_WHAT THIS TASK INVOLVES:_
Would you copy each line of the data below that has "dropdown"?
[[ MATERIAL FOR THIS EXERCISE open ]]
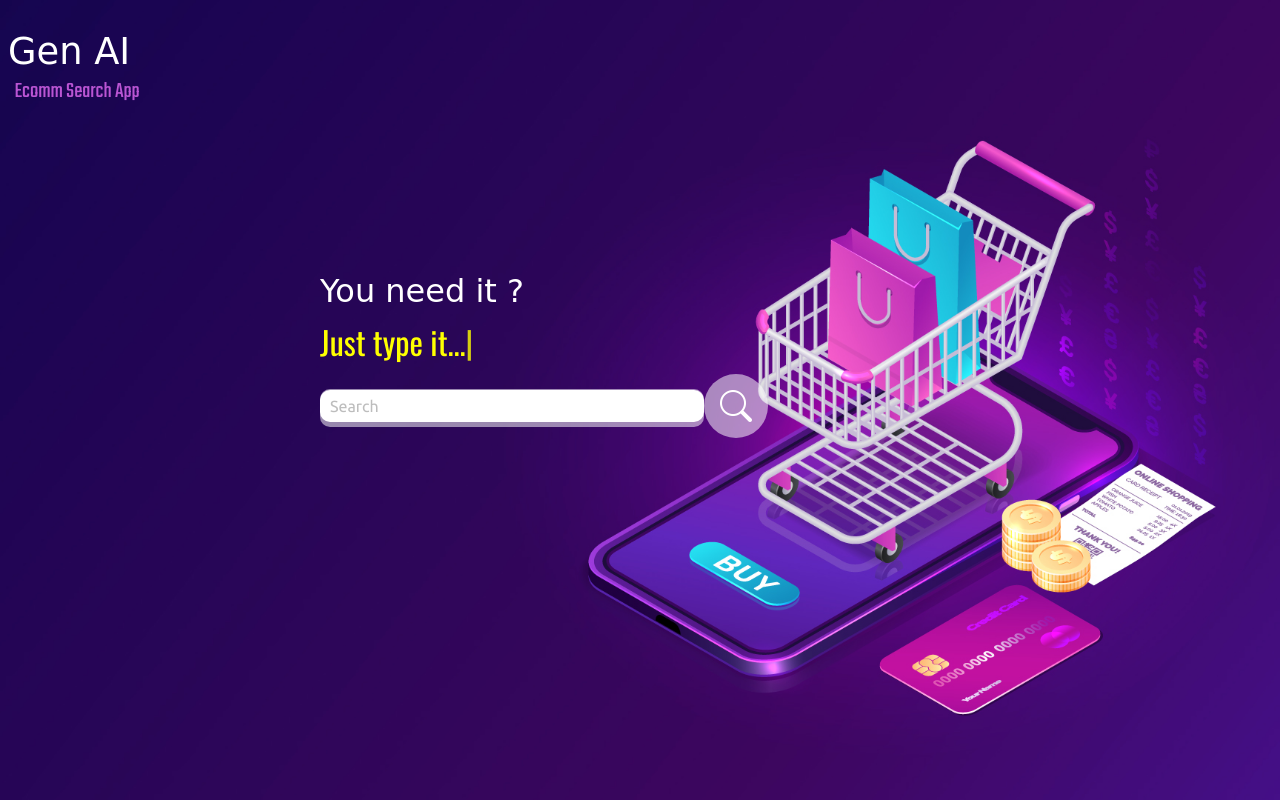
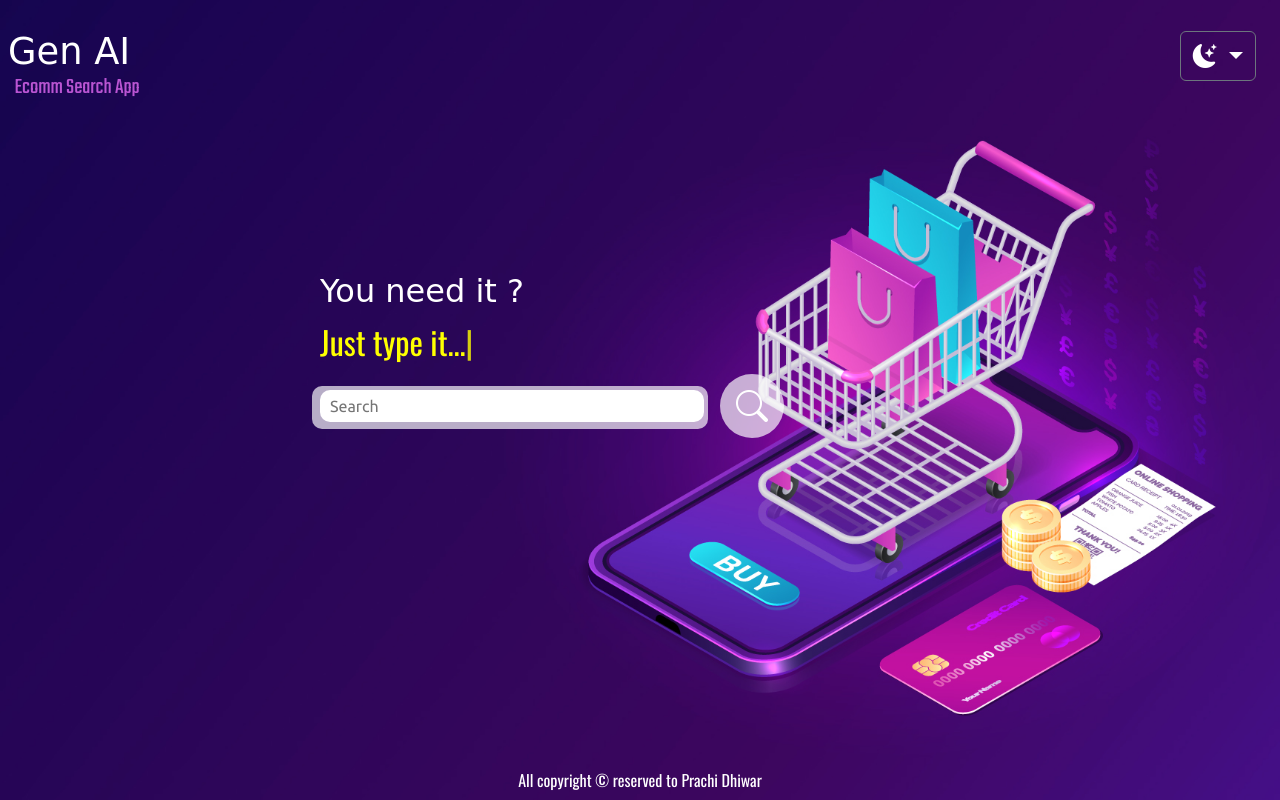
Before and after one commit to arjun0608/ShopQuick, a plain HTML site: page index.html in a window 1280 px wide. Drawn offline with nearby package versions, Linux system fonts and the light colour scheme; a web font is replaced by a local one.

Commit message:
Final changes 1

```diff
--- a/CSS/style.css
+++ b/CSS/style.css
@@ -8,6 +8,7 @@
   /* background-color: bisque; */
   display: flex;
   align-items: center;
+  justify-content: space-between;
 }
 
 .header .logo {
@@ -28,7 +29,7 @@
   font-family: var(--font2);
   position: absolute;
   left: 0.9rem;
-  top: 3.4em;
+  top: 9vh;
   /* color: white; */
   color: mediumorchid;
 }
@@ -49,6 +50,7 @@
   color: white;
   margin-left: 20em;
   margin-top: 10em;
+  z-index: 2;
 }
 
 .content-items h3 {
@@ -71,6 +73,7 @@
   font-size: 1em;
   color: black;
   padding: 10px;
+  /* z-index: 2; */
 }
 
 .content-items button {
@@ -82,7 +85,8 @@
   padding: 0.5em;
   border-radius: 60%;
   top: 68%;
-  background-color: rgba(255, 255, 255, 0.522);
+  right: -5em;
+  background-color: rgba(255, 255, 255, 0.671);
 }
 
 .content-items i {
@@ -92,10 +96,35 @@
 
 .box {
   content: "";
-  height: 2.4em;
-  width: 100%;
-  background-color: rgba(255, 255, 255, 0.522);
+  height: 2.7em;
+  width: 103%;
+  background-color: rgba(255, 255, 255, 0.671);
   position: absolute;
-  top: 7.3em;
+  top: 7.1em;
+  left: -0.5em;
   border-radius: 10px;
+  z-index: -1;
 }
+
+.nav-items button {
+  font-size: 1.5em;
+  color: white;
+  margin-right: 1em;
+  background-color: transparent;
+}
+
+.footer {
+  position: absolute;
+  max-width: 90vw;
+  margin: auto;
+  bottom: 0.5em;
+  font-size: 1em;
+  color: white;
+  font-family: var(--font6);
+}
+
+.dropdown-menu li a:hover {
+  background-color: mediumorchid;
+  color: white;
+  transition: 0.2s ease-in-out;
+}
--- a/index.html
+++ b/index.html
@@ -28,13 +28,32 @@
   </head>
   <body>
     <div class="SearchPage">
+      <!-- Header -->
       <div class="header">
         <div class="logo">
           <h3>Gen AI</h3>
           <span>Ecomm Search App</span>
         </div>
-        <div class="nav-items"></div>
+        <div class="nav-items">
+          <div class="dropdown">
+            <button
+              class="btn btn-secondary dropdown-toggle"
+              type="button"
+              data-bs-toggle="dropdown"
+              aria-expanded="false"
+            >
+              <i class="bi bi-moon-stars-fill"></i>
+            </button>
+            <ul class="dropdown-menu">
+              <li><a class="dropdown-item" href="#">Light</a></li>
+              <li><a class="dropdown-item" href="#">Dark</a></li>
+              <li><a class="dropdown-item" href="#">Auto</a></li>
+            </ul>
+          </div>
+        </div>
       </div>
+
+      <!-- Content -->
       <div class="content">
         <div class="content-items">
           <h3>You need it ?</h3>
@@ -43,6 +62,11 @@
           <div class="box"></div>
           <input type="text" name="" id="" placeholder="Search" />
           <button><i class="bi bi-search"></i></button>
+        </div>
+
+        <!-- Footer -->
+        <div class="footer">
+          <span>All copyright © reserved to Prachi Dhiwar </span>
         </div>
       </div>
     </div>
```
[[ MATERIAL FOR THIS EXERCISE closed ]]
[[ MATERIAL FOR THIS EXERCISE open ]]
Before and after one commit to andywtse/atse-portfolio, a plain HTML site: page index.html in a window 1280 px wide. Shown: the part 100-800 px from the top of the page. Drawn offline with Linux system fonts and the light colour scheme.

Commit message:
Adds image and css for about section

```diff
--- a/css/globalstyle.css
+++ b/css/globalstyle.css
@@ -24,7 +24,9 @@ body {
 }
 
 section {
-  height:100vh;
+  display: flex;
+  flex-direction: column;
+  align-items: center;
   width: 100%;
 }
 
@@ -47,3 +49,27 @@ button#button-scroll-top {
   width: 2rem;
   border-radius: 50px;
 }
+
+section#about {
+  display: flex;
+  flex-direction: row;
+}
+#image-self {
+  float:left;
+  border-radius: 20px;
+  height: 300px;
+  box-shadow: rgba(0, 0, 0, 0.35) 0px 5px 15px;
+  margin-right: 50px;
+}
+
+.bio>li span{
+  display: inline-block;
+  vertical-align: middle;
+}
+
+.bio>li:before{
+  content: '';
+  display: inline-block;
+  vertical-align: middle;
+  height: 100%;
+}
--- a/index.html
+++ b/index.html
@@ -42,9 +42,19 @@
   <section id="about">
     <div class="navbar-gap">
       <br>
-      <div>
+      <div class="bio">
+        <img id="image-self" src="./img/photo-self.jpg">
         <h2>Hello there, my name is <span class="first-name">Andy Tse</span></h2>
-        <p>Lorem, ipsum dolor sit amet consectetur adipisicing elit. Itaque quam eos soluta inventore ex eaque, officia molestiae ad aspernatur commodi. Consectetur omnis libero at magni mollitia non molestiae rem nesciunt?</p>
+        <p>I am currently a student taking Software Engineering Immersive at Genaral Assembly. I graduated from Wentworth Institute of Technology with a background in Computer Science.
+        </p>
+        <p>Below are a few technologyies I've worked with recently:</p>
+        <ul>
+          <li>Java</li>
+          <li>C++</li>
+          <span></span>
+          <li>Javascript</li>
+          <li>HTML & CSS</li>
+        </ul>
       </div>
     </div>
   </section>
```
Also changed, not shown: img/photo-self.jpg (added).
[[ MATERIAL FOR THIS EXERCISE closed ]]
_REPLY:_
+.dropdown-menu li a:hover {
+          <div class="dropdown">
+              class="btn btn-secondary dropdown-toggle"
+              data-bs-toggle="dropdown"
+            <ul class="dropdown-menu">
+              <li><a class="dropdown-item" href="#">Light</a></li>
+              <li><a class="dropdown-item" href="#">Dark</a></li>
+              <li><a class="dropdown-item" href="#">Auto</a></li>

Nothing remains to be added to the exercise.